In re Tribune Company Fraudulent Conveyance Litigation (April 2019)
U.S. DISTRICT COURT FOR THE SOUTHERN DISTRICT OF NEW YORK RULED THAT PAYMENTS IN A LEVERAGED BUYOUT TO THOUSANDS OF SHAREHOLDERS ARE PROTECTED BY SAFE HARBOR BECAUSE HAVING A TRADITIONAL FINANCIAL INSTITUTION AS AN INTERMEDIARY IN THE TRANSACTION CAN QUALIFY THE COMPANY MAKING THE PAYMENTS AS A FINANCIAL INSTITUTION WITHIN THE MEANING ON BANKRUPTCY CODE SECTION 546(E).
The Tribune litigation arose out of the 2007 leveraged buyout of the Tribune Company and its subsequent bankruptcy in 2008. In 2010, the unsecured creditors committee on Tribune’s bankruptcy estate (“Committee”) filed a suit seeking to recover over $8 billion of payments made to over 5,000 former shareholder defendants. The Committee, however, asserted only “intentional” fraudulent transfer claims because at that time, prior to Merit Management, it was clear under applicable law that the Section 546(e) safe harbor barred constructive fraudulent transfer claims for payments made through banks or trust companies. Following Merit Management’s narrowing of the Section 546(e) safe harbor, the litigation trustee, as successor to the Committee, moved to amend the complaint to add constructive fraudulent transfer claims. Judge Cote denied the motion for two independent reasons: (i) amendment would be futile because Section 546(e) continues to bar constructive fraudulent transfer claims, and (ii) amending the complaint at this time, more than ten years after the transactions at issue, would be prejudicial to thousands of defendants. The same Section 546(e) argument has already been briefed in the Second Circuit Court of Appeals in a related litigation initiated under state law by Tribune’s individual creditors.

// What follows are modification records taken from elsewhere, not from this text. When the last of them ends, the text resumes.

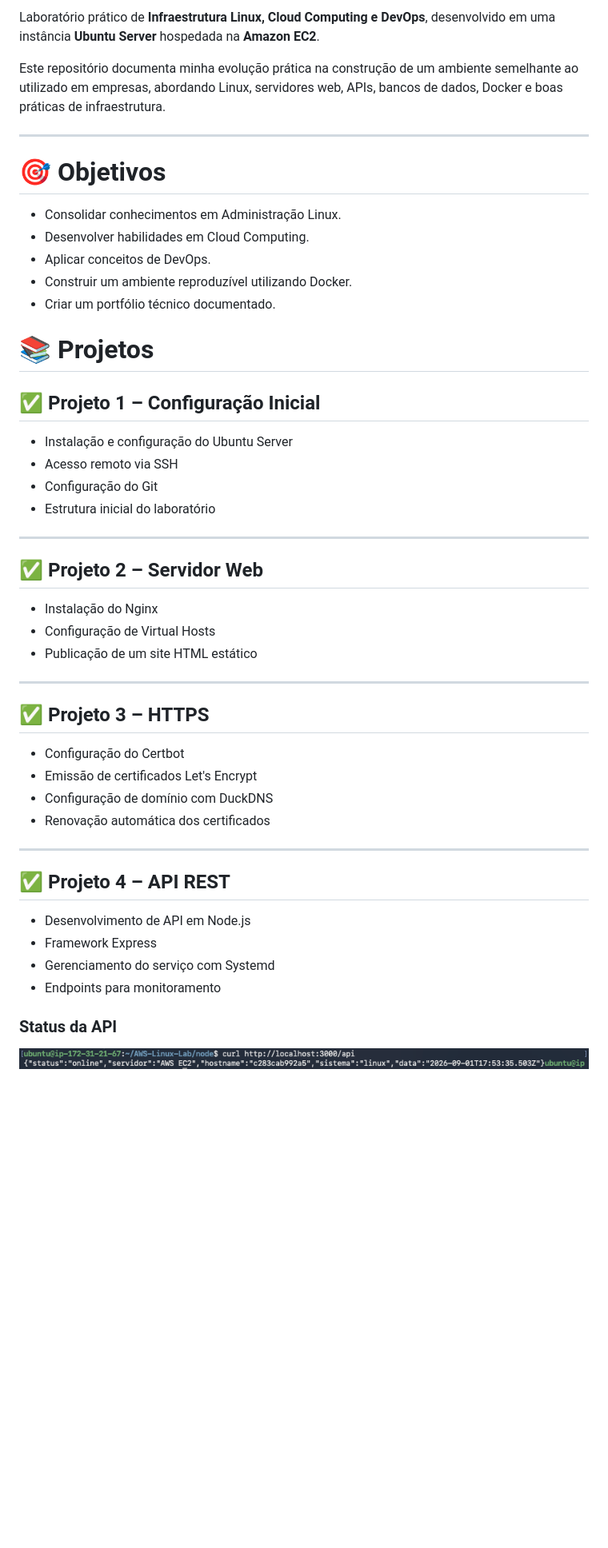
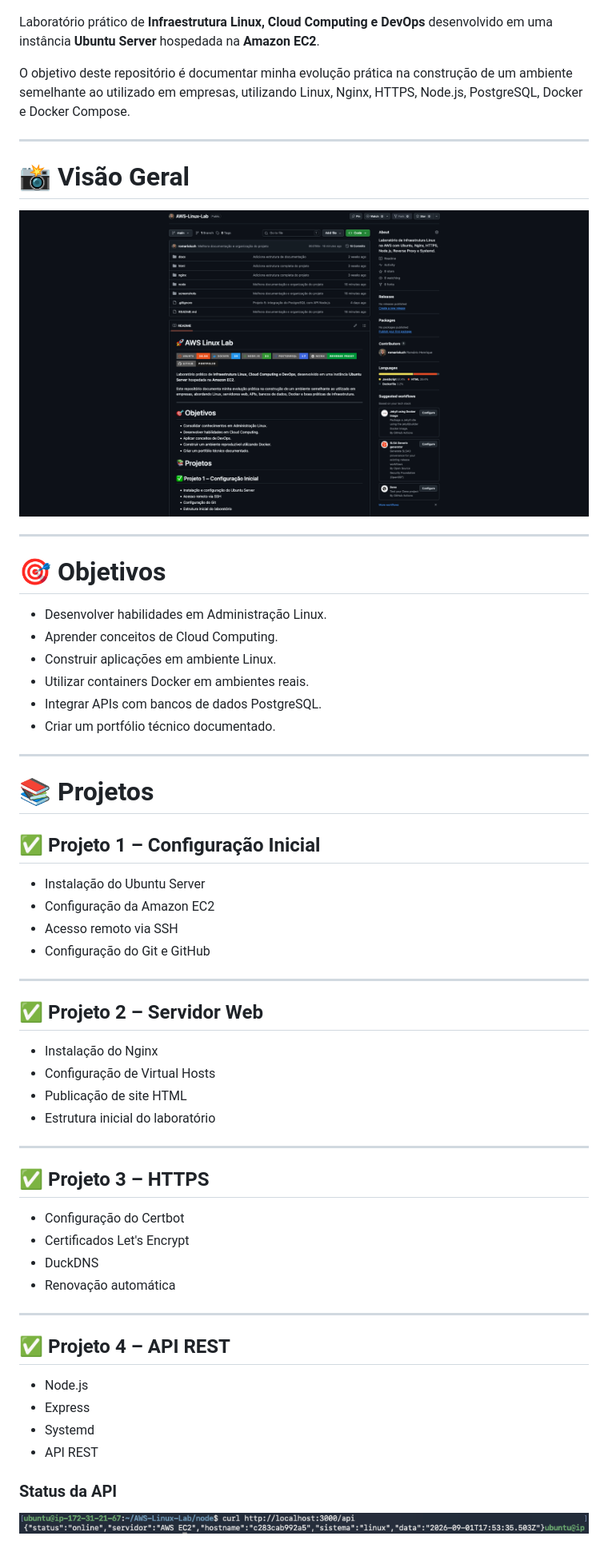
Before and after one commit to romarioluzh/AWS-Linux-Lab, a Markdown page: README.md, the part around one of its changes. Shown at 80% size. Drawn GitHub-style; blank space fills up the shorter version.

Commit message:
README profissional com documentação completa

```diff
--- a/README.md
+++ b/README.md
@@ -11,26 +10,37 @@
 
-Laboratório prático de **Infraestrutura Linux, Cloud Computing e DevOps**, desenvolvido em uma instância **Ubuntu Server** hospedada na **Amazon EC2**.
+</p>
 
-Este repositório documenta minha evolução prática na construção de um ambiente semelhante ao utilizado em empresas, abordando Linux, servidores web, APIs, bancos de dados, Docker e boas práticas de infraestrutura.
+Laboratório prático de **Infraestrutura Linux, Cloud Computing e DevOps** desenvolvido em uma instância **Ubuntu Server** hospedada na **Amazon EC2**.
+
+O objetivo deste repositório é documentar minha evolução prática na construção de um ambiente semelhante ao utilizado em empresas, utilizando Linux, Nginx, HTTPS, Node.js, PostgreSQL, Docker e Docker Compose.
+
+---
+
+# 📸 Visão Geral
+
+![Projeto](screenshots/github-readme.png)
 
 ---
 
 # 🎯 Objetivos
 
-- Consolidar conhecimentos em Administração Linux.
-- Desenvolver habilidades em Cloud Computing.
-- Aplicar conceitos de DevOps.
-- Construir um ambiente reproduzível utilizando Docker.
+- Desenvolver habilidades em Administração Linux.
+- Aprender conceitos de Cloud Computing.
+- Construir aplicações em ambiente Linux.
+- Utilizar containers Docker em ambientes reais.
+- Integrar APIs com bancos de dados PostgreSQL.
 - Criar um portfólio técnico documentado.
+
+---
 
 # 📚 Projetos
 
 ## ✅ Projeto 1 – Configuração Inicial
 
-- Instalação e configuração do Ubuntu Server
+- Instalação do Ubuntu Server
+- Configuração da Amazon EC2
 - Acesso remoto via SSH
-- Configuração do Git
-- Estrutura inicial do laboratório
+- Configuração do Git e GitHub
 
 ---
 
@@ -38,25 +48,27 @@ Este repositório documenta minha evolução prática na construção de um ambi
 
 - Instalação do Nginx
 - Configuração de Virtual Hosts
-- Publicação de um site HTML estático
+- Publicação de site HTML
+- Estrutura inicial do laboratório
 
 ---
 
 ## ✅ Projeto 3 – HTTPS
 
 - Configuração do Certbot
-- Emissão de certificados Let's Encrypt
-- Configuração de domínio com DuckDNS
-- Renovação automática dos certificados
+- Certificados Let's Encrypt
+- DuckDNS
+- Renovação automática
 
 ---
 
 ## ✅ Projeto 4 – API REST
 
-- Desenvolvimento de API em Node.js
-- Framework Express
-- Gerenciamento do serviço com Systemd
-- Endpoints para monitoramento
+- Node.js
+- Express
+- Systemd
+- API REST
+
 ### Status da API
 
 ![API Status](screenshots/api-status.png)
```
Also changed, not shown: other parts of README.md (+158 -58 lines).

The Tribune decision provides a road map to secure bankruptcy safe harbor defenses for payments made in leveraged buyouts, certain leveraged recapitalizations, and other similar transactions. The Supreme Court’s Merit Management decision disrupted a widely recognized interpretation of the Bankruptcy Code that protected many transactions from constructive fraudulent transfer risk if they were effected through financial institutions as intermediaries. Judge Cote’s opinion reaffirms the Bankruptcy Code’s previous protection from constructive fraudulent transfer claw back claims as long as the company making the payments is a “customer” of a traditional financial institution, and that financial institution acts as the company’s agent in making the payments. Although not specifically addressed, the reasoning of Judge Cote’s decision would similarly protect transfers where the recipient meets those same “financial institution” criteria (it is a “customer” of a traditional financial institution and that financial institution acts as the recipient’s agent).
The Tribune decision is the first significant decision to consider how the safe harbor applies in the wake of Merit Management. While Judge Cote’s reasoning is persuasive and the S.D.N.Y. District Court is influential, the ruling is not binding on other District Court judges.